The cost of doing so this year was between £538 and £707 a week per person.

However, the subsidy maximum has been capped at £150 per week, causing the council to cover the difference, which ranges from £388 to £557 per week.

The projected cost for housing homeless people in temporary accommodation for this financial year is £272,740, almost three times the figure for 2022/23 at £96,113.

Next year’s net cost is expected to rise even further.

The housing benefit cap increase motion was initiated by Councillor Jacqui Taylor, lead for housing, and seconded by Councillor Paul de Kort, lead for resources.

Cllr Taylor said after the meeting: "We are standing with other Councils in asking the Government to take action to ease the financial burden that has fallen on local authorities.

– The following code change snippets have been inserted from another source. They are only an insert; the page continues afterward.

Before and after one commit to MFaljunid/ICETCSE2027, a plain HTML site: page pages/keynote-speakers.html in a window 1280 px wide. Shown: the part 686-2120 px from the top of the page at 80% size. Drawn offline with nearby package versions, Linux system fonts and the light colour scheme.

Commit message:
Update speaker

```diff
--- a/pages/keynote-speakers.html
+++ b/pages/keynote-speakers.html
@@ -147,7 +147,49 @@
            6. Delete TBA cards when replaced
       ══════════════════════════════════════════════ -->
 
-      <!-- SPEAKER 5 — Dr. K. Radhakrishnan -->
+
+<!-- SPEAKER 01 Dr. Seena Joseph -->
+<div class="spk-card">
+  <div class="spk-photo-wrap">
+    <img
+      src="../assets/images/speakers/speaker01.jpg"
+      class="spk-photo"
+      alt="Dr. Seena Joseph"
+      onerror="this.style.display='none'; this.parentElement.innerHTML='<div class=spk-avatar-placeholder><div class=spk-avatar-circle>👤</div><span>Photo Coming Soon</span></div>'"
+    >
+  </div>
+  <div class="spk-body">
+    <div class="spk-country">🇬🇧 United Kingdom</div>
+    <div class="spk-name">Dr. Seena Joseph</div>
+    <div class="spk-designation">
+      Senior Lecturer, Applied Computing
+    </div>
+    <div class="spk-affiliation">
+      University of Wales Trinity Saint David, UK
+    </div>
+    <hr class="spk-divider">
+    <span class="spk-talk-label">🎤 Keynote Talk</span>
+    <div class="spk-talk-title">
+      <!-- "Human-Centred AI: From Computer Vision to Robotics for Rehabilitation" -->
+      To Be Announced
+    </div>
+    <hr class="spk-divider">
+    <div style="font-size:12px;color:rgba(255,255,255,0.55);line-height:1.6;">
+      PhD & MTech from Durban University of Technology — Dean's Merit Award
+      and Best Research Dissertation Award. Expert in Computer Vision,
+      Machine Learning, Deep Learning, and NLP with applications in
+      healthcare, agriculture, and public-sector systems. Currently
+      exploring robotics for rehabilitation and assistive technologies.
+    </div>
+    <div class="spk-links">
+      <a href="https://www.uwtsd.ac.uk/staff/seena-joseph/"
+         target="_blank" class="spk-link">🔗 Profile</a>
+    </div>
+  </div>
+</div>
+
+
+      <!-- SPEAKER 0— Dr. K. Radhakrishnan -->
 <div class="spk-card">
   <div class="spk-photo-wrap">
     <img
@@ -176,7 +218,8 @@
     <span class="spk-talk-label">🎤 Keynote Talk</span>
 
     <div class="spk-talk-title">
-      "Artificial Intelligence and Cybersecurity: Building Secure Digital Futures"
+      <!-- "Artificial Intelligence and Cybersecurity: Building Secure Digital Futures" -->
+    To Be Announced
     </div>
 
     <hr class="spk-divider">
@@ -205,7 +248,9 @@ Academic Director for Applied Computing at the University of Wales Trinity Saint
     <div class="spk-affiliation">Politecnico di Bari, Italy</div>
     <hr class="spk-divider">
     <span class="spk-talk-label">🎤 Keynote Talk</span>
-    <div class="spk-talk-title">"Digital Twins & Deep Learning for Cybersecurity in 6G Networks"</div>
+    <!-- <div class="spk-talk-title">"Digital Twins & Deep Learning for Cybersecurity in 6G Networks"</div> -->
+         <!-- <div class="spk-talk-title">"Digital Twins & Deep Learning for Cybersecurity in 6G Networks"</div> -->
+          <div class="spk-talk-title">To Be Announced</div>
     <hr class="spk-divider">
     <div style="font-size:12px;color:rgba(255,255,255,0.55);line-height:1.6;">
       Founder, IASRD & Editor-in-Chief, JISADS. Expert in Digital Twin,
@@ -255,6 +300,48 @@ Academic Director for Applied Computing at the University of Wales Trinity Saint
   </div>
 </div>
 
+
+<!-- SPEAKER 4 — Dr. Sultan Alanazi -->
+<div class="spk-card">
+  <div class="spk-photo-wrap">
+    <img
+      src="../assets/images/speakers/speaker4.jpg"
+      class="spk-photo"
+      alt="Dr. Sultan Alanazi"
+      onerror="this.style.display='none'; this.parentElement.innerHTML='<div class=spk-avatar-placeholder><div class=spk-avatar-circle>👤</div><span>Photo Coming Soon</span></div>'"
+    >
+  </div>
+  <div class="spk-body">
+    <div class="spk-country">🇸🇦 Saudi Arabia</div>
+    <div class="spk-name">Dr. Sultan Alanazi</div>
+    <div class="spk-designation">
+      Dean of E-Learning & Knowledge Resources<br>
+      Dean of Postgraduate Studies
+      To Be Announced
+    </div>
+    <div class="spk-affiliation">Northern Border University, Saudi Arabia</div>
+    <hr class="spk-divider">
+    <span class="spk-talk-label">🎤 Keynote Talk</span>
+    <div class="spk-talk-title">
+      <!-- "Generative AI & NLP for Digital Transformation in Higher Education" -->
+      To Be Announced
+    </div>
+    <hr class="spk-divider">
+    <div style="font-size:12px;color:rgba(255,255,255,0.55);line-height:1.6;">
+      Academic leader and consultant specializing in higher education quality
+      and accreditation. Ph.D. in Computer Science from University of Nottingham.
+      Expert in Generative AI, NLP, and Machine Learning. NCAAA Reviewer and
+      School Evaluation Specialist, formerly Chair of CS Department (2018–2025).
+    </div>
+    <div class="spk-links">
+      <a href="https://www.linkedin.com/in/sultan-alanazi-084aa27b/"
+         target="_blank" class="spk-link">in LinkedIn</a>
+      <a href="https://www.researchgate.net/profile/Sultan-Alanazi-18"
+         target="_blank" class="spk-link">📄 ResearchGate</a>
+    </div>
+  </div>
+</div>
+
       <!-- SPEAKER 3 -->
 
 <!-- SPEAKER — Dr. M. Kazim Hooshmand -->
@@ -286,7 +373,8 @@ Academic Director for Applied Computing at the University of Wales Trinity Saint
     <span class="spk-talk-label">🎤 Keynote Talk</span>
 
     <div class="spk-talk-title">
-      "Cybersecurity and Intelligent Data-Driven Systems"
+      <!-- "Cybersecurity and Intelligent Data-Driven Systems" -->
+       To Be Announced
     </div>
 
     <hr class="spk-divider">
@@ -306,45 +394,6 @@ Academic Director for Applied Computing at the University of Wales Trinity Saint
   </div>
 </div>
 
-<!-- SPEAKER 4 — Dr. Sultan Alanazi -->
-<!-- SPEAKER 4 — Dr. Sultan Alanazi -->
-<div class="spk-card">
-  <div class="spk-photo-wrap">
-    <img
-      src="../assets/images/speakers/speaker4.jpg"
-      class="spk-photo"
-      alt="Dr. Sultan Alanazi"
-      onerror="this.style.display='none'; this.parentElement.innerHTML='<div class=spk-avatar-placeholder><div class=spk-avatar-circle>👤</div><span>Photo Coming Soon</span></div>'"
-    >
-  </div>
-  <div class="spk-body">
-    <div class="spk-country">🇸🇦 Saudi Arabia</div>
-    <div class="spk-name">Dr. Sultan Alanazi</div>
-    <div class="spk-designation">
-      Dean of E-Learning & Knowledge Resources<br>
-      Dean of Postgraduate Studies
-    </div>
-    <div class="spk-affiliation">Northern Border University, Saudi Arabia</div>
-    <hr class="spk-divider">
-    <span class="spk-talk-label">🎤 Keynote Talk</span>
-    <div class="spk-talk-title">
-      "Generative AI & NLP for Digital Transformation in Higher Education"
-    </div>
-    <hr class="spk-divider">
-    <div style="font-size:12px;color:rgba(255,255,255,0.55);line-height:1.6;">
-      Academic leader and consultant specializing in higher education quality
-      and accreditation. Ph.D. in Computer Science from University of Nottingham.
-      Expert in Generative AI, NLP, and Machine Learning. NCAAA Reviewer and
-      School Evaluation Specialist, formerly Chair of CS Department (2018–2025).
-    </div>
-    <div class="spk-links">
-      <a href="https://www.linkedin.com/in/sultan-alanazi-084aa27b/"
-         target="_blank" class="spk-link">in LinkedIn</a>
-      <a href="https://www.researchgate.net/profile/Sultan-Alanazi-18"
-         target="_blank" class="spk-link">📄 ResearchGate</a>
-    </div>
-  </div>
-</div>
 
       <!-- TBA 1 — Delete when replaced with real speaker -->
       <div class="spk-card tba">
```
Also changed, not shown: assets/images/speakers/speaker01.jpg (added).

"There has been a cross-party consensus among Councillors across the country about the need for the housing benefit cap to be raised by a substantial amount.

"It has not gone up since 2011 and is quite unrealistic.

"We have no control over the demand for temporary accommodation, which is increasing alarmingly and do not get enough financial support to deal with it.

She added: "We are asking the Chancellor to allocate appropriate funds to help cover our costs and until he does, we will continue to lobby with other Councils on the issue."

The motion was unanimously approved at the full council meeting on Wednesday, February 28 with 42 councillors voting in favour, none against, and two abstaining.